Wechat communications in Arbitration and its impacts on the Validity of the Arbitral Awards: Commentary on the Case of Sino Dragon Trading Ltd v Noble Resources International Pte Ltd

Author
Dr Shu Zhang

Wechat is a popular instant communication app in China. Its use in the context of international commercial arbitration and its impacts in the validity of arbitral awards are discussed in the following case.

In September 2016, the Federal Court of Australia rejected the claim raised by Sino Dragon Trading Ltd(‘Sino Dragon’) to set aside an arbitral award rendered by an Australia tribunal. [1] One of the claims raised by Sino Dragon was in relation to the Wechat video calls used by two witnesses of Sino Dragon. Sino Dragon argued that the tribunal treated the evidences given by the Wechat video calls in a way that was unfair and partial, and violated the nature justice and the procedural public policy.

The hearing of the arbitration was held in Australia. Prior to the hearing, Sino Dragon requested the two witnesses, who were in China at that time, to attend the hearing via video call. Both the opposite party and the tribunal pointed out that using video technologies might cause uncertainties and disadvantages for Sino Dragon. The tribunal noticed Sino Dragon to test the video connections at the hearing facility in advance, and to request translation services if necessary. The opposite party noticed Sino Dragon to provide all relevant case materials to the witnesses during the hearing. However, many problems arose during the hearing: Relevant materials were not fully provided and translated to the witnesses; connection via the facility’s videoconference machine failed. Sino Dragon suggested to use Wechat video calls, which was opposed by the other party but was eventually approved by the tribunal. The tribunal, however, noticed the poor quality of that service and the difficulties caused in the cross-examination. The tribunal later recorded these facts in its final awards, and stated that, although these evidences given during the video calls were admitted, the tribunal had to take into consideration the method by which these evidences were provided, and the difficulties occurred during the cross-examination due to such method when giving weight to these evidences. Sino Dragon claimed that the evidences provided during the video calls were wrongfully translated and understood. By treating these evidences in this way, the tribunal deprived Sino Dragon’s opportunity of presenting its case and of defencing itself, and violated procedural public policy.
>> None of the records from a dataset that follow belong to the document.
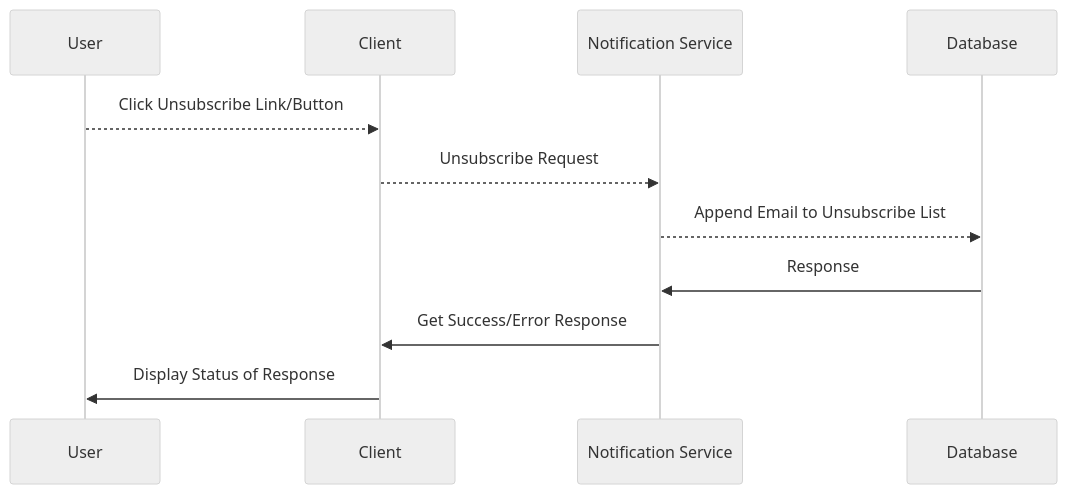
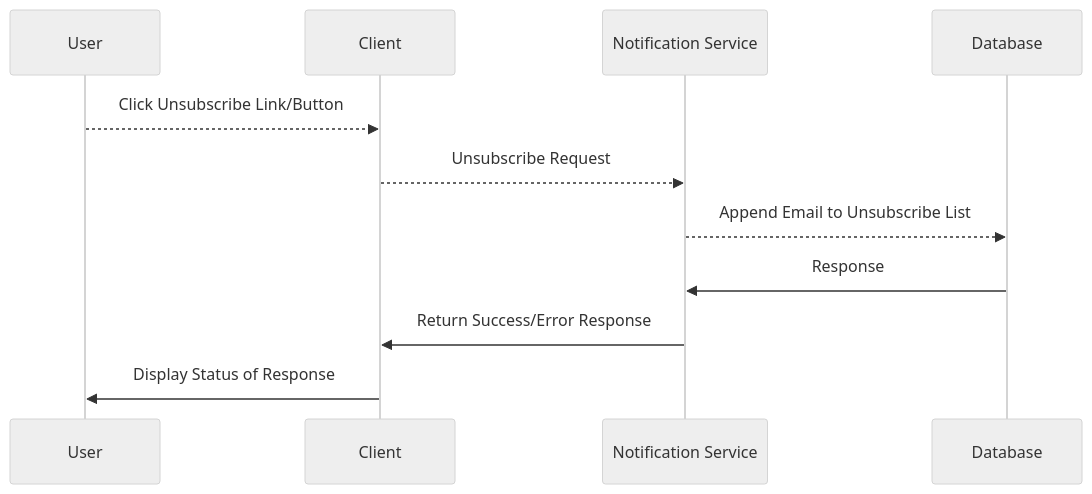
One commit to c2c-project/prytaneum-notifications changed the third of 4 diagrams in docs/NotificationService.md. Above: the diagram before and after it, drawn with Mermaid (neutral theme). The commit also changed other lines of this file and 2 other files, not shown here.

````diff
--- a/docs/NotificationService.md
+++ b/docs/NotificationService.md
@@ -71,13 +50,13 @@
 ```mermaid
 sequenceDiagram
   participant U as User
   participant C as Client
   participant NS as Notification Service
   participant DB as Database
   U-->>C: Click Unsubscribe Link/Button
   C-->>NS: Unsubscribe Request
   NS-->>DB: Append Email to Unsubscribe List
   DB->>NS: Response
-  NS->>C: Get Success/Error Response
+  NS->>C: Return Success/Error Response
   C->>U: Display Status of Response
 ```
````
The Court held that, by applying Art.34(2)(a)(ii) and Art.34(2)(b)(ii) of the UNCITRAL Model Law on International Commercial Arbitration, the key questions in this case were actually two: first, whether Sino Dragon lacked reasonable opportunities to present its case; and second, whether Sino Dragon were treated unfairly. Taking into consideration the particular facts of this case, the answer to both questions should be in the negative. In particular, the court pointed out that the Sino Dragon failed to bring the issue of the lack of opportunity to present its case before the end of the hearing. The court also pointed out that no material unfairness had been found in this case regarding the translation point. [2] The application of the public policy ground should be limited to situations where there were “real unfairness or real practical injustice”, which was not found in this case. It was also held that even if there is any unfairness, the procedural unfairness caused by the party’s own behaviour, including its strategic decisions during the hearings, should not be protected by the law.

Although in this case the parties encountered technical difficulties by using Wechat video calls in the context of international commercial arbitration, the judgment illustrates that the technology itself is hardly a core issue of procedural fairness and procedural public policy. In this case, the Australian Courts emphasises that the party who claims for procedural unfairness should express their claim as soon as they have noticed it, and should bear the responsibility of their own strategic choices in arranging the hearing. It is also emphasised that the application of the public policy ground should be limited to extreme circumstances only. These statements are consistent with the Australian courts’ general attitude of favouring the speedy and efficient dispute resolution and respecting the finality of the international commercial arbitration awards.

[1] Sino Dragon Trading Ltd v Noble Resources International Pte Ltd[2016] FCA 1131

[2] SZRMQ v Minister for Immigration and Border Protection (2013) 219 FCR 212 at [66] per Robertson J.